As far as the Torah is concerned, we’re in the middle of Year 5782, but for the better part of our daily lives, we’re about to bid welcome to Year 2022.
Considering the stress that Israel and the world has been under for the last two years, a bit of breathing room from the daily routine is by no means unwarranted. And I am not, by the way, suggesting that we embrace the day with New Year’s Eve celebrations or wish each other a Happy New Year. Such celebratory sentiments are reserved for the Jewish New Year. Rather, the day simply provides an opportunity for some much-needed recreation or quality family time.
It’s not, moreover, like we’re unaccustomed to this break in the action. For the last several years the country was, at least annually, put on hold as repeated attempts were made to vote into office a stable government. Considering the relatively low turnout of voters, it’s fair to say that an unrestricted day off was very much enjoyed and appreciated. And while I don’t know if any specific measurements were taken, I’d be prepared to wager that the day off resulted in improved productivity and efficiency. Which is precisely what can be expected from an official, mid-winter vacation day.

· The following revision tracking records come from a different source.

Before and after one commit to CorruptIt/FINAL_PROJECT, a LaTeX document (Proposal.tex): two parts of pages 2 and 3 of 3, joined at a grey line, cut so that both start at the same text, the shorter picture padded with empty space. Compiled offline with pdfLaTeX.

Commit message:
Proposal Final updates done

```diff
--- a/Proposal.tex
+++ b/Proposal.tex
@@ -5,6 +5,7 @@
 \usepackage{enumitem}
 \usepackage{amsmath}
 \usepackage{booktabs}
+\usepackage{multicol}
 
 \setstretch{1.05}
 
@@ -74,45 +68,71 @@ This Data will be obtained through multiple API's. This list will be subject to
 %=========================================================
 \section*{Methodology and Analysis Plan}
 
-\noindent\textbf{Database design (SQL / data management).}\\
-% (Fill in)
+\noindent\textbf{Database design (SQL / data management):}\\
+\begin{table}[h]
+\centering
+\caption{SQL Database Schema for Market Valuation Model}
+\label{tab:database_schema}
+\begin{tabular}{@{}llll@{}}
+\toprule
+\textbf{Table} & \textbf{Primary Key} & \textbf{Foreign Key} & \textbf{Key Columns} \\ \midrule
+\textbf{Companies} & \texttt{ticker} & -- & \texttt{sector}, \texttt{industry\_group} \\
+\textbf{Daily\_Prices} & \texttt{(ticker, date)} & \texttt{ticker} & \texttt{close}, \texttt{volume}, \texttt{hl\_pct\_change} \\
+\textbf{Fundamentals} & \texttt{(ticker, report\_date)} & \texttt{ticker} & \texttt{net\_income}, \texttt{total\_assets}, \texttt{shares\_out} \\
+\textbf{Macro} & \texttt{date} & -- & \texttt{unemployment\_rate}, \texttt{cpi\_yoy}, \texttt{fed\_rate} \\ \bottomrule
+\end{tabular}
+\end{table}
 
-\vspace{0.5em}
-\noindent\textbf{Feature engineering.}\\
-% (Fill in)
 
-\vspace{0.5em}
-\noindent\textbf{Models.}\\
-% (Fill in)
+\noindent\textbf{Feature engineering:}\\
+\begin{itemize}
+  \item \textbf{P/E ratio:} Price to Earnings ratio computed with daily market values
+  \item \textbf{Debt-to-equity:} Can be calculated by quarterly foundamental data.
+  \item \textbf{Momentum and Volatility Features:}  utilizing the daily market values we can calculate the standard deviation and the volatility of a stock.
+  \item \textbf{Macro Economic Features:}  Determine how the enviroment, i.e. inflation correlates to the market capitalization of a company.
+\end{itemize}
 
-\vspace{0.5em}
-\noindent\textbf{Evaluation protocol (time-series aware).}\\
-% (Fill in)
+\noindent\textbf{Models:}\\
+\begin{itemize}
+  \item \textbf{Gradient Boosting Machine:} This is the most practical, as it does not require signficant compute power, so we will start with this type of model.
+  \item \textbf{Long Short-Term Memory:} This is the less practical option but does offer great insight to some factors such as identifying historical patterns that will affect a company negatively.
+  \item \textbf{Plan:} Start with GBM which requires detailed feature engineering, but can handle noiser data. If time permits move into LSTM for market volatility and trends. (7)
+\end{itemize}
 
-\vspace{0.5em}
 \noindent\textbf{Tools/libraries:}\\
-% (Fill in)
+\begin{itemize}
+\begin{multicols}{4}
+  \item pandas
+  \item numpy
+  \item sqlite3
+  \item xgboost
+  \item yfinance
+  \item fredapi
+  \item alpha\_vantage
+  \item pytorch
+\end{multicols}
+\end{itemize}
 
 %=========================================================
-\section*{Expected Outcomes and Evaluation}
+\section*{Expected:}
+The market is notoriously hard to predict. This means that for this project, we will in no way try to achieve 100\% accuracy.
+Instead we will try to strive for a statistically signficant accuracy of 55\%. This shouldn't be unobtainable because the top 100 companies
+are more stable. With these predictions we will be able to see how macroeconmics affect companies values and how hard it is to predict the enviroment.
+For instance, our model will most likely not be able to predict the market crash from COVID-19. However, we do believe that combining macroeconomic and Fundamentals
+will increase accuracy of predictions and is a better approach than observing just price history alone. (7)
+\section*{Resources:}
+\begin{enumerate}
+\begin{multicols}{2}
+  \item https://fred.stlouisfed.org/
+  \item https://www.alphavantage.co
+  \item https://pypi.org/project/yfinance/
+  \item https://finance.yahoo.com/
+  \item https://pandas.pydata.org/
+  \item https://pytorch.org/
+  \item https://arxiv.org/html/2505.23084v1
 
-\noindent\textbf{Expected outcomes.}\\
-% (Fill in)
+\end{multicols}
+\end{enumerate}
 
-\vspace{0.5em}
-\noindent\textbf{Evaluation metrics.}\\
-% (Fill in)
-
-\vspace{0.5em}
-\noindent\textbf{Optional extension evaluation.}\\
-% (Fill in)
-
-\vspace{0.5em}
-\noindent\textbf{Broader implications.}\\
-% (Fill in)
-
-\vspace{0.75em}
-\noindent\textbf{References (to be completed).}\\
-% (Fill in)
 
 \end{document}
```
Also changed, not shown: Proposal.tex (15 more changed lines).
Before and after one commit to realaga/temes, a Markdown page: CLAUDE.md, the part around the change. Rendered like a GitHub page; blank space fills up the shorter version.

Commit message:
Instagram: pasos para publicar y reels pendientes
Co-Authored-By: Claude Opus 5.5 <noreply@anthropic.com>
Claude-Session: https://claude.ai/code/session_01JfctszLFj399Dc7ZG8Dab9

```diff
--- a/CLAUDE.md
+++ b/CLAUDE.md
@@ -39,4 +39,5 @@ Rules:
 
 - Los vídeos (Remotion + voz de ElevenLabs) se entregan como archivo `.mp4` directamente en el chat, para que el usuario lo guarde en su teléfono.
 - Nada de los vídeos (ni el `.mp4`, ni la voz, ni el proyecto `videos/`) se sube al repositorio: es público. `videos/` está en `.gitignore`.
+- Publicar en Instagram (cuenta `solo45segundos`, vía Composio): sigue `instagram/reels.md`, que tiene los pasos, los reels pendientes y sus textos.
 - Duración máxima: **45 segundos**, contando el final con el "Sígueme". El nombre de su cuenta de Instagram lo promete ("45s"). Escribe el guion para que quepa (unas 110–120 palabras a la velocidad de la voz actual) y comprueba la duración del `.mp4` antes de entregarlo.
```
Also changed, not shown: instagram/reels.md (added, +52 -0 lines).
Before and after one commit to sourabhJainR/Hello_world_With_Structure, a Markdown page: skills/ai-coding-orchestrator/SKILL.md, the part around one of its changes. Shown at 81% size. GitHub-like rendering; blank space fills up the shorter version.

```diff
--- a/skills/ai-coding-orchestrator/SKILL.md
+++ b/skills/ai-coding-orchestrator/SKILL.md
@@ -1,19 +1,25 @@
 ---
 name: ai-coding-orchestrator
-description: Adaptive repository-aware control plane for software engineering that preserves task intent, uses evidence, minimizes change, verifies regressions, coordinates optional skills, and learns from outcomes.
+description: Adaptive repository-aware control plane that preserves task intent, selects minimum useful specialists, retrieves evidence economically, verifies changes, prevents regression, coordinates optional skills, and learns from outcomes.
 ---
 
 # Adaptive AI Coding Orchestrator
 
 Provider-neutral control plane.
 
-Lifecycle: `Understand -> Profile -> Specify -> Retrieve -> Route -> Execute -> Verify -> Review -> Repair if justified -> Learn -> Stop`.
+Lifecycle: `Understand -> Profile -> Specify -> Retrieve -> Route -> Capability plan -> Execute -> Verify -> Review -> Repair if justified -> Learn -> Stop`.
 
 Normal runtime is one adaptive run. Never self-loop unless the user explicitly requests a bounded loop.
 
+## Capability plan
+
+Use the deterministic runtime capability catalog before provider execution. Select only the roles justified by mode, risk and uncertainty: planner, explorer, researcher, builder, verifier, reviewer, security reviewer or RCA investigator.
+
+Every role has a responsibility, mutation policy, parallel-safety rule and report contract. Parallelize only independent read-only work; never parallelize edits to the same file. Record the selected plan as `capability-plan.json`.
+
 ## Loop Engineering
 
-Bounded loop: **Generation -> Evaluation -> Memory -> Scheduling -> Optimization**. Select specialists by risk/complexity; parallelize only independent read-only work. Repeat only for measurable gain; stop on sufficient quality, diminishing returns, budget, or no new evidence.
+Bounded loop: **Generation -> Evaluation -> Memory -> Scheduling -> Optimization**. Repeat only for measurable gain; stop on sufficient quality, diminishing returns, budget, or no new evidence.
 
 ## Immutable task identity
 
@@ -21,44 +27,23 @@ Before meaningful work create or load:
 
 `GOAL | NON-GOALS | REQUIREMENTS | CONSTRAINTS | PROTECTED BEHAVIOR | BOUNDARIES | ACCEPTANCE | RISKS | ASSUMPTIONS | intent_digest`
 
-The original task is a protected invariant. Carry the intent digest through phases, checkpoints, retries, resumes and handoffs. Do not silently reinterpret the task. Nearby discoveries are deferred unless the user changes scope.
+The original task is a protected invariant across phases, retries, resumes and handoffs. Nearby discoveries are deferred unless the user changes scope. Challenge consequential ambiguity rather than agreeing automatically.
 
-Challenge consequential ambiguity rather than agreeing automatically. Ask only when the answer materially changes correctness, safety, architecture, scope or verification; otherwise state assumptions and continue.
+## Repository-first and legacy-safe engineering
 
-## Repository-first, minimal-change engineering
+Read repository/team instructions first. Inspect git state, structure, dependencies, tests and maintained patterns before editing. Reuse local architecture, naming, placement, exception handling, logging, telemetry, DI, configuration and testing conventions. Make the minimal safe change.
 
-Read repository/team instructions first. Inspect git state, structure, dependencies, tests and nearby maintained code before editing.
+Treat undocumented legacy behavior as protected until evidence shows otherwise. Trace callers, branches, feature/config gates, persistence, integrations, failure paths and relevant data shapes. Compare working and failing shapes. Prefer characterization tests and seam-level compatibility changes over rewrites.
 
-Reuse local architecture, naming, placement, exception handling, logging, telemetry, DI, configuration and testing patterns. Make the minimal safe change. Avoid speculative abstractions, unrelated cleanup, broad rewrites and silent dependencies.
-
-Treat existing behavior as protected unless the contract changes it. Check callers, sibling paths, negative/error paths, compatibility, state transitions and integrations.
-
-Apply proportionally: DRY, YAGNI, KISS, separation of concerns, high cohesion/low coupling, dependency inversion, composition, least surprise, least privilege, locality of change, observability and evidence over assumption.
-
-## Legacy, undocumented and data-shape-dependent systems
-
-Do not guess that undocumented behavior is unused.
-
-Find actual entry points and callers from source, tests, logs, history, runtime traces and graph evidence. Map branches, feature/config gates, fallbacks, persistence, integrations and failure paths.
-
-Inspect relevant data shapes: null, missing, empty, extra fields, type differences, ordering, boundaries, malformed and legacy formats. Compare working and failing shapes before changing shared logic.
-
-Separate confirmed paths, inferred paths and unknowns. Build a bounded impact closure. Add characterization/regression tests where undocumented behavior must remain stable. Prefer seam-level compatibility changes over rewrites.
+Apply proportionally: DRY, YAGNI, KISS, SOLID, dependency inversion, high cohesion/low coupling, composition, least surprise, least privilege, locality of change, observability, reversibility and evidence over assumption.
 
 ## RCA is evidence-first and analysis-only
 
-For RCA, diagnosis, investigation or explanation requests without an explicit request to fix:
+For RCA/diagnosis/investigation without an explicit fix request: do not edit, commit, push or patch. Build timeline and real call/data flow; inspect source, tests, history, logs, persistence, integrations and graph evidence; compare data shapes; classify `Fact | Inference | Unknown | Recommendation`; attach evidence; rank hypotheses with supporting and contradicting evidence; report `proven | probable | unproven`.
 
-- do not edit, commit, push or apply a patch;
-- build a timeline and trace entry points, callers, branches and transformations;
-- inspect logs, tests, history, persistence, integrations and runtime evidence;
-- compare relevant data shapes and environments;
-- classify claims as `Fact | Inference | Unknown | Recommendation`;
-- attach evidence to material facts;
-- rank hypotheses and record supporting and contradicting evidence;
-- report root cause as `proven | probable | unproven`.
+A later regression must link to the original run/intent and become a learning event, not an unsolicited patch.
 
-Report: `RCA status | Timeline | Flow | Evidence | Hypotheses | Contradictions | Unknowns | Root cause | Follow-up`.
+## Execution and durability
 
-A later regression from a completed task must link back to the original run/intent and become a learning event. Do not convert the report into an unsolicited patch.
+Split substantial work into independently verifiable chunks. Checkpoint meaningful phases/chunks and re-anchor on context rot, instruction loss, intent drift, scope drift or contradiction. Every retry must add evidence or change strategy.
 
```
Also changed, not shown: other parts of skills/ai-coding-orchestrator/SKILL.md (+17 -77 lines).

Granted, there are seriously pressing matters that our government must busy themselves with, so it might be some time before legislation designating January 1 a national holiday gets on the agenda. Let’s just hope, though, that the critical issues relating to health, defense and security get sorted out so that the country can all enjoy a welcome respite come January 1 2023.
The writer is a retired technical communicator currently assisting nonprofit organizations in the preparation of grant submissions and struggling to master the ins and outs of social media.